— Think museums are tacky, galleries mind-numbing, and studio visits boring? Try yet another crafts fair. One can still enjoy galleries and hate shopping for Christmas. At least one does not feel pressured to replace paintings every year the way some feel they have to buy a new wardrobe. The gallery media machine pales by comparison to capitalism in high gear. This Web site itself beats some major museum sites hands down, if I do say so myself.
— Maybe one should try another crafts fair. Artists have learned to appreciate the beauty of technique and media, including labor and objects long taken for granted. Think of Woodman, for one.
— Sure, art can appropriate traditional media. In the process, however, changes how the media work, in one's mind as in one's life. Woodman does not offer simply pottery, any more than appropriation art equates to garbage (well, at least not always).
Modes of historicity
— Very clever. Still, does this really amount to celebrating art as impure while denigrating craft for the very same thing? The denigration of craft has a function, too. It belittles whole cultures outside the museum's walls, especially "women's work." No wonder so many women artists have incorporated fabric into art in the last decades, starting perhaps with Sheila Hicks. No wonder the Whitney, hardly known for displays of design, this year showed quilts by Southern black women.
— Why not remember another side of sexism, too? Otherwise, one risks equating feminism with a celebration of past oppression. As Virginia Woolf said, what if women had always had a room of their own?
— Clever again, but it just goes to show: the whole idea of art has a history. Historians can pin down when artists outgrew the serving class. One can point to when artists turned for inspiration from the Bible to "nature" and then from "nature" to "the inner self." One can see each of these terms as a human construct, not a transcendent reality.
— Fine, but one can make the same point another way: art and craft alike create a ritual quite as much as they expressed one. Those first cave paintings already show expression turning into an act of self-creation. They show a need to do something less utilitarian than make dinner.

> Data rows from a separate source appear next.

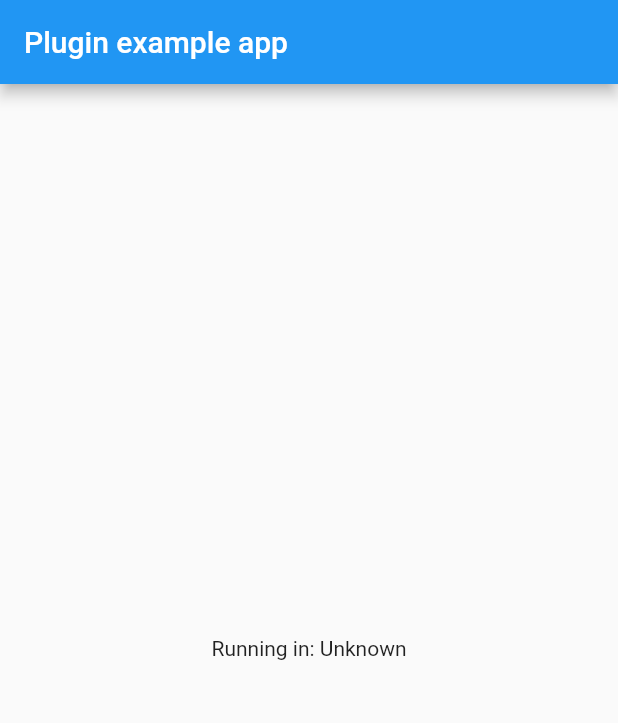
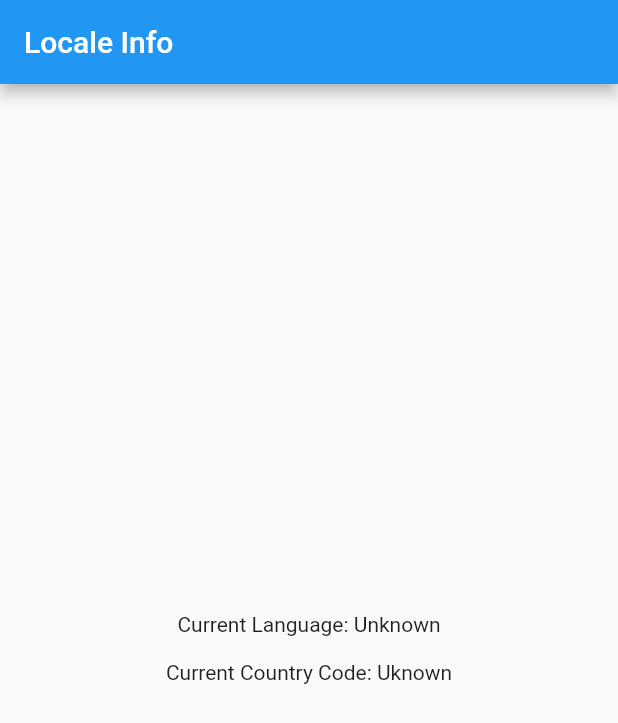
Before and after one commit to olavstoppen/flutter_current_locale, a Flutter app: the screen it shows after launch, on a phone screen of 412 x 824 dp. Shown: the top 723 px of the screen. Run offline on Flutter 3.47's test engine with Material 2 defaults, Android fonts, the phone set to English and light mode, and no system bars.

Commit message:
it now returns the sim country code on (ios only)

```diff
--- a/example/lib/main.dart
+++ b/example/lib/main.dart
@@ -15,6 +15,7 @@ class _MyAppState extends State<MyApp>
 {
   CurrentLocale locale = CurrentLocale();
   String _currentLocale = 'Unknown';
+  String _currentCountryCode = "Uknown";
 
   @override
   void initState()
@@ -36,6 +37,17 @@ class _MyAppState extends State<MyApp>
       currentLocale = 'Failed to get locale.';
     }
 
+    String currentCountryCode;
+    // Platform messages may fail, so we use a try/catch PlatformException.
+    try
+    {
+      currentCountryCode = await locale.getCurrentCountryCode();
+    }
+    on PlatformException {
+      currentCountryCode = 'Failed to get country code.';
+    }
+
+
     // If the widget was removed from the tree while the asynchronous platform
     // message was in flight, we want to discard the reply rather than calling
     // setState to update our non-existent appearance.
@@ -43,6 +55,7 @@ class _MyAppState extends State<MyApp>
 
     setState(() {
       _currentLocale = currentLocale;
+      _currentCountryCode = currentCountryCode;
     });
   }
 
@@ -51,10 +64,13 @@ class _MyAppState extends State<MyApp>
     return MaterialApp(
       home: Scaffold(
         appBar: AppBar(
-          title: const Text('Plugin example app'),
+          title: const Text('Locale Info'),
         ),
         body: Center(
-          child: Text('Running in: $_currentLocale\n'),
+          child: Column(mainAxisSize:MainAxisSize.min,children:[
+            Text('Current Language: $_currentLocale\n'),
+            Text('Current Country Code: $_currentCountryCode\n')
+          ]),
         ),
       ),
     );
```
Also changed, not shown: lib/current_locale.dart (+14 -3 lines), 3 other files.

A dialogue like this is so difficult to resolve because it places art in a broader, functional context, even when younger artists such as Phoebe Washburn are using model building to parody both nature and function. The Museum of Arts and Design, with a new home, removes craft from its name and mission at its peril. Yet this, in turn, forces one to draw rather than simply abandon distinctions.

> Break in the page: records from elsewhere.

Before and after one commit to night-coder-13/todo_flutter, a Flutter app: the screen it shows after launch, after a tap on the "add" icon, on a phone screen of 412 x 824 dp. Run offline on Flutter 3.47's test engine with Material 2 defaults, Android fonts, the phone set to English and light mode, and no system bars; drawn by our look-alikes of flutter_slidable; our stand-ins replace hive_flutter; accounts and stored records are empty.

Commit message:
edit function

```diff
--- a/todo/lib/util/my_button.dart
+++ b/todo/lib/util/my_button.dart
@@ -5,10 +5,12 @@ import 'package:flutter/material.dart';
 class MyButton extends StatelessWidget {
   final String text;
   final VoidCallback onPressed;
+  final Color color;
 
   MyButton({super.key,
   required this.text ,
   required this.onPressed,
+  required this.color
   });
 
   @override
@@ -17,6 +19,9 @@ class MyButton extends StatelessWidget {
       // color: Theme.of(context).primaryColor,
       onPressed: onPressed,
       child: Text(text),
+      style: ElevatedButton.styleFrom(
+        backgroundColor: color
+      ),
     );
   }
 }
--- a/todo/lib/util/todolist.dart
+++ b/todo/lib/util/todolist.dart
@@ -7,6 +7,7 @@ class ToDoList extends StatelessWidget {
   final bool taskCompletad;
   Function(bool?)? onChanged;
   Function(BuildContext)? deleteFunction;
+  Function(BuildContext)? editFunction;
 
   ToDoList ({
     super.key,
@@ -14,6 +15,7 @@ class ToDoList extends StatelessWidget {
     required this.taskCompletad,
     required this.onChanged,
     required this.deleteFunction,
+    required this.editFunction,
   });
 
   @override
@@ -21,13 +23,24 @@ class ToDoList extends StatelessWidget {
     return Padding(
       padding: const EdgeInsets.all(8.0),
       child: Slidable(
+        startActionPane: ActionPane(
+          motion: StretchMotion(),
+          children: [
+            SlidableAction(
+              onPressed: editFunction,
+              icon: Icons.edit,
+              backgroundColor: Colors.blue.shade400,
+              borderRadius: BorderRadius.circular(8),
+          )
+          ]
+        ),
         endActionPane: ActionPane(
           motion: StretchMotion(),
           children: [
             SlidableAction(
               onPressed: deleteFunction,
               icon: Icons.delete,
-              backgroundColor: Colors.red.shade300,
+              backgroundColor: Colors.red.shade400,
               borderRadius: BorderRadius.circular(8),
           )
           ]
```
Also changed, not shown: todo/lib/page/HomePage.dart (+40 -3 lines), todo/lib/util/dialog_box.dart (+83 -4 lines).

Seemingly descriptive terms, like art and craft, keep changing significance—and not only because practices change. The terms also come laden with values and biases that themselves change. That does not necessarily make the terms useless. Rather, it obliges one to note carefully their limits. As a payoff, one can better grasp their possibilities as well.
Cultures can build walls, but the very ground shifts, walls always crumble, and flowers grow out from under them. Critics can tear down walls, but one must still attend to the objects between the walls and not just the Wal-Mart. Terms change unexpectedly, but artists as well as critics (and craftspeople) have the power to drive change—by choosing their past as well as their future. Maybe Bois anticipated craft along with high theory after all. "What the strategic model takes account of," he concludes, "is its mode of historicity."
This year's "Art Under the Bridge" ran from October 19 to 21, 2003. Betty Woodman ran at Max Protech through April 26, 2003, Danny Goodwin at Jack the Pelican through December 22, 2003, David Opdyke at Roebling Hall through December 22, 2003, and with the follow-up through May 26, 2007, Anita Glesta at Black & White through February 2, 2004, and James Casebere at Sean Kelly through December 6, 2003, and with the follow-up through June 23, 2007. The Whitney of American Art offered a small exhibition centered around Jay deFeo's hefty flower through February 29, 2004. Painting as Model, by Yve-Alain Bois, is published by MIT Press (An OCTOBER Book, 1990).